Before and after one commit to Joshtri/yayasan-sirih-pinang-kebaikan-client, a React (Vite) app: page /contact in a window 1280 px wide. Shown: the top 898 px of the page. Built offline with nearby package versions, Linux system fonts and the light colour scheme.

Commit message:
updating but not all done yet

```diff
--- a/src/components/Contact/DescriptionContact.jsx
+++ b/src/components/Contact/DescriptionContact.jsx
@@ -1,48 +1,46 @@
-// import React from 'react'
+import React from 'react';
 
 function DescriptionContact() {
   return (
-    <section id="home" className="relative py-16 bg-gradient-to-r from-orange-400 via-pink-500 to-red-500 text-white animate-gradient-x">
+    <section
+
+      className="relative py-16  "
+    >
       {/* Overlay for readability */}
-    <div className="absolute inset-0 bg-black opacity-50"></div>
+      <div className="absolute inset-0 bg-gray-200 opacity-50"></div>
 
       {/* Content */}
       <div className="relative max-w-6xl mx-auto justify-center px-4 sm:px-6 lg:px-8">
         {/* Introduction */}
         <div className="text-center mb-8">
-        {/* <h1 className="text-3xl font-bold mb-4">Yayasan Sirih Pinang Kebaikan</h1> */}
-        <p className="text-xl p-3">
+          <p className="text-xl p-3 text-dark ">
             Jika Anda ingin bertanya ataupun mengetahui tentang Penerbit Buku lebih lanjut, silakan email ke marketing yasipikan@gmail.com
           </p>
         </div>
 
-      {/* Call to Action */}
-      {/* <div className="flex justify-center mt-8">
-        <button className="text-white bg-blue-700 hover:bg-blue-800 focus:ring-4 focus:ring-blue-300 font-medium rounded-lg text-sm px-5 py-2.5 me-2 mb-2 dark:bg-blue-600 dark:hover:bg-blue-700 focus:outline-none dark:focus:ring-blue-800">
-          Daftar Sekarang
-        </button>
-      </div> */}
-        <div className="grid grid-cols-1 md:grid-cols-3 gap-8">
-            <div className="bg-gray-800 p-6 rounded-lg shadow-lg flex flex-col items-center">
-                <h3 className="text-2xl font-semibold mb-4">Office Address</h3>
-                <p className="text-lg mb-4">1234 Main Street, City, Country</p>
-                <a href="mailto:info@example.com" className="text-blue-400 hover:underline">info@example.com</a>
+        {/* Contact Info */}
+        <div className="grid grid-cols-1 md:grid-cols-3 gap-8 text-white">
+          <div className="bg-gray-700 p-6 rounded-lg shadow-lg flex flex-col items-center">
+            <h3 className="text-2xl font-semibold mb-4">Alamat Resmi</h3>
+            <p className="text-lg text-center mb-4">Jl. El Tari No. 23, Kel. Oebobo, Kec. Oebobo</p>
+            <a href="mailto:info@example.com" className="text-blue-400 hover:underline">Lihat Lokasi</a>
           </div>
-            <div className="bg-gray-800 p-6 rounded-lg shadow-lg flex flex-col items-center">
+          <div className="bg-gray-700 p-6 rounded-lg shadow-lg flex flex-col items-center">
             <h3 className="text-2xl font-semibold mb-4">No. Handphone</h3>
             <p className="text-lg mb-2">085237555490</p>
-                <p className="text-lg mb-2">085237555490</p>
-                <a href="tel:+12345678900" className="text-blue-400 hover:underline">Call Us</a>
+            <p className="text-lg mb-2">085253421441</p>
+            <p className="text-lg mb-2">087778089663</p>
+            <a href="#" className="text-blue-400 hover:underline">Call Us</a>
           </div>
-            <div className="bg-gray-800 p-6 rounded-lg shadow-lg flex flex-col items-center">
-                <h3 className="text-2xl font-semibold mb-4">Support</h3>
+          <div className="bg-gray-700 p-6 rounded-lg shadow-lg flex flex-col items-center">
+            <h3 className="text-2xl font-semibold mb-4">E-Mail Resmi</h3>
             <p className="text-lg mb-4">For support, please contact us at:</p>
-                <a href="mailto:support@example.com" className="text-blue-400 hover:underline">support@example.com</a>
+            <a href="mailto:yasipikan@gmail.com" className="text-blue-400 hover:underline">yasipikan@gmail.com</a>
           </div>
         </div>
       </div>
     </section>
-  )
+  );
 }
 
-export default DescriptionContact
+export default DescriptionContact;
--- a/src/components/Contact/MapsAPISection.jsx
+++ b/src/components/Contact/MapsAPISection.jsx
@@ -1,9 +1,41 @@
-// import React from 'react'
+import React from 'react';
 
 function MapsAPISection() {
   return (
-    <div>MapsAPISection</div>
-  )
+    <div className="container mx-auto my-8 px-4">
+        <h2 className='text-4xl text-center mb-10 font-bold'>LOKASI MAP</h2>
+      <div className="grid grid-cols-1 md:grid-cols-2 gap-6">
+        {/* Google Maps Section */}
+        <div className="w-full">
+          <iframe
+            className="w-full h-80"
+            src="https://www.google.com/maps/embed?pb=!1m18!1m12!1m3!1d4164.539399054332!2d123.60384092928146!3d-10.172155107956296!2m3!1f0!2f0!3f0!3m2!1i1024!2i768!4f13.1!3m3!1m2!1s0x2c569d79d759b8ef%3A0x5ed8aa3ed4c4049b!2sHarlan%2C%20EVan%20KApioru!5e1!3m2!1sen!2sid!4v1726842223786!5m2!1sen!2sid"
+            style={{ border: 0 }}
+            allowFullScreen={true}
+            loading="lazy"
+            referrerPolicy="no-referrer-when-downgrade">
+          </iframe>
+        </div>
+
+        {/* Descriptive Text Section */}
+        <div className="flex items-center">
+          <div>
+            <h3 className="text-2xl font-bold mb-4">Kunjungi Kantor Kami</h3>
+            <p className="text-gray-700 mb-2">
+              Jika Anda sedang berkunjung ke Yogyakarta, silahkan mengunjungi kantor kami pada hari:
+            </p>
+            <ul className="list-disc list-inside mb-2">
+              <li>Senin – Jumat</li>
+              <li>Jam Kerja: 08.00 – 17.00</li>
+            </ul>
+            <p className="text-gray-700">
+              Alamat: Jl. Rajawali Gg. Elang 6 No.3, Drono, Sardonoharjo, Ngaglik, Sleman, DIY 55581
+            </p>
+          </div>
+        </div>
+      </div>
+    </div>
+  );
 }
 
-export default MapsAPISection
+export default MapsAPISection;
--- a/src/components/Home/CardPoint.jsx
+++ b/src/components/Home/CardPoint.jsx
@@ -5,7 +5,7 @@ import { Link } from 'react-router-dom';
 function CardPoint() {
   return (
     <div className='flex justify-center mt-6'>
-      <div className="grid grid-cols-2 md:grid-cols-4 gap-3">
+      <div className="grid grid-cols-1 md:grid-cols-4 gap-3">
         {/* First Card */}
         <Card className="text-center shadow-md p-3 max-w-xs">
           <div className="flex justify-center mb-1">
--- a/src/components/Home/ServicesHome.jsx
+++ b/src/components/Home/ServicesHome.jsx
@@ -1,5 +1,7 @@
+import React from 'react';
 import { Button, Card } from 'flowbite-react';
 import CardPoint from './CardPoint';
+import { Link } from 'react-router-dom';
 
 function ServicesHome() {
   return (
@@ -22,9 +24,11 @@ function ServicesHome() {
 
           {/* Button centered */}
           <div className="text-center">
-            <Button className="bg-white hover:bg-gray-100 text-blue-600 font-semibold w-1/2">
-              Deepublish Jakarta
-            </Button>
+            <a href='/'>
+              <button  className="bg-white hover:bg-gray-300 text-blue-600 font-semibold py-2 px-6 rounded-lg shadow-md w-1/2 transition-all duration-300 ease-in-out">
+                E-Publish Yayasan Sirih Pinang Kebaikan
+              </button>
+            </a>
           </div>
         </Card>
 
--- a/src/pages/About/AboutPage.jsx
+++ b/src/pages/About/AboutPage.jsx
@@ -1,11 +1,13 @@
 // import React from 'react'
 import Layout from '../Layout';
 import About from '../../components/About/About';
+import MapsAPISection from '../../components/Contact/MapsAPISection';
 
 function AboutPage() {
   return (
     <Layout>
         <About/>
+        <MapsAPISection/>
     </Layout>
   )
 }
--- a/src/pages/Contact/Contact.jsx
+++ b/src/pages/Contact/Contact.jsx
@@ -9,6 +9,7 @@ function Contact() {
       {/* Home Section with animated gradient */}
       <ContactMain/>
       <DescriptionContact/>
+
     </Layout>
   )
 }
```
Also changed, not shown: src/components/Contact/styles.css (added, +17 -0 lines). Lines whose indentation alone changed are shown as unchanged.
= = =
What is being asked>
Which of the lines above include the word "components"? List those lines.

Response>
--- a/src/components/Contact/DescriptionContact.jsx
+++ b/src/components/Contact/DescriptionContact.jsx
--- a/src/components/Contact/MapsAPISection.jsx
+++ b/src/components/Contact/MapsAPISection.jsx
--- a/src/components/Home/CardPoint.jsx
+++ b/src/components/Home/CardPoint.jsx
--- a/src/components/Home/ServicesHome.jsx
+++ b/src/components/Home/ServicesHome.jsx
 import About from '../../components/About/About';
+import MapsAPISection from '../../components/Contact/MapsAPISection';
Also changed, not shown: src/components/Contact/styles.css (added, +17 -0 lines). Lines whose indentation alone changed are shown as unchanged.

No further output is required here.